Why did you apply for Future Leader Academy? What were you hoping to learn from it?
This is a yearly program that ACEC Missouri offers, and Affinis has had several co-workers attend over the years. I am always looking for ways to improve my leadership abilities, understand how others conduct business, and find opportunities to meet with like-minded people.
What kinds of sessions did you attend?
I attended a variety of sessions. They were Listening and Negotiation, Firm Culture and Business Development, Contract Language/Risk, and Strategic Human Resources.
What were your takeaways from the program?
The program was great! It was highly engaging and encourages you to know your classmates by name, company, and discipline. There is an emphasis on building relationships and networking, while learning how to become a leader with a better understanding of our industry in general. ACEC encourages industry professionals to reach out to their individual State Representatives and Senators to establish a relationship with them.
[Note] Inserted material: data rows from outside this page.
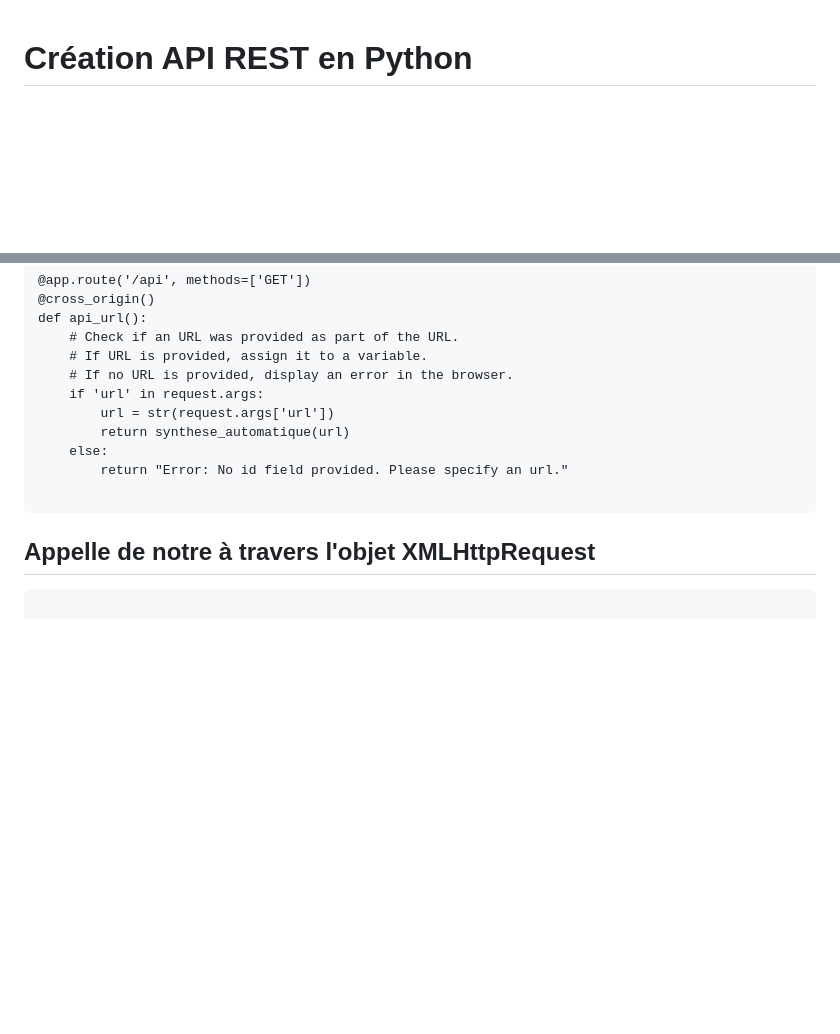
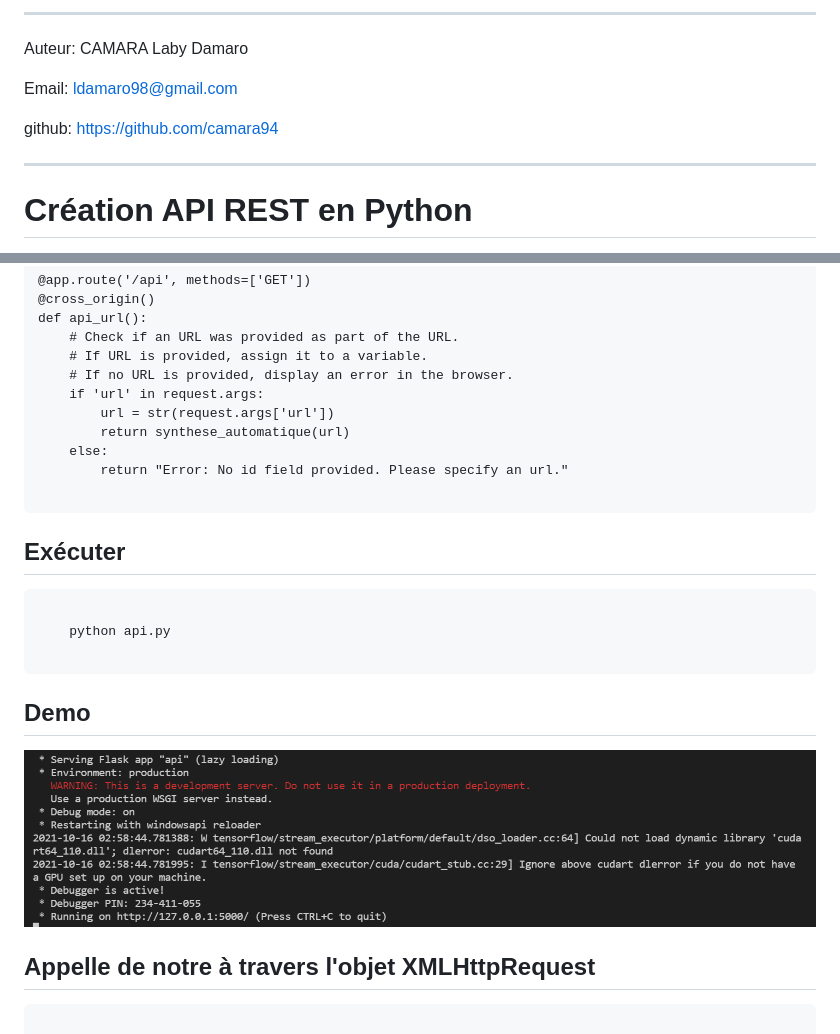
Before and after one commit to camara94/api-synthese, a Markdown page: cours.md, 2 parts joined by grey strips. GitHub-like rendering; pictures changed too: 1.png (added); blank space fills up the shorter version.

Commit message:
Exécuter

```diff
--- a/cours.md
+++ b/cours.md
@@ -1,3 +1,11 @@
+----
+Auteur: CAMARA Laby Damaro
+
+Email: ldamaro98@gmail.com
+
+github: https://github.com/camara94
+
+----
 # Création API REST en Python
 
 Dans ce tuto, nous allons réaliser une API RESTFULL en qui va exploiter notre algorithme de synthèse automatique
@@ -76,6 +84,15 @@ def api_url():
 </code>
 </pre>
 
+## Exécuter
+
+<pre>
+<code>
+    python api.py
+</code>
+</pre>
+## Demo
+![demo](1.png)
 ## Appelle de notre à travers l'objet XMLHttpRequest
 
 <pre>
```
Also changed, not shown: README.md (+8 -0 lines), 1 other file.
The program focused on this aspect, because it is important for our industry to have the ear of legislators and offer guidance to them when they are making decisions and voting on bills that impact our industry.
Which sessions/activities did you find most interesting and why?
All were great sessions! I would say that the Listening and Negotiation sessions were the most engaging and eye opening. There is truly an art to negotiations, and the key to being successful is to listen more than speak.
What did you find most beneficial? Why?
I feel like I benefited the most from the Contract Language/Risk area, as I use it most in my day-to-day. The biggest takeaway for me is that when scoping a project, it is easy to just list tasks that are important to the project needs and meet the client’s expectations. However, stating what is not being done in the scope is as important, and maybe even more so, to mitigate scope creep and reduce risk in general.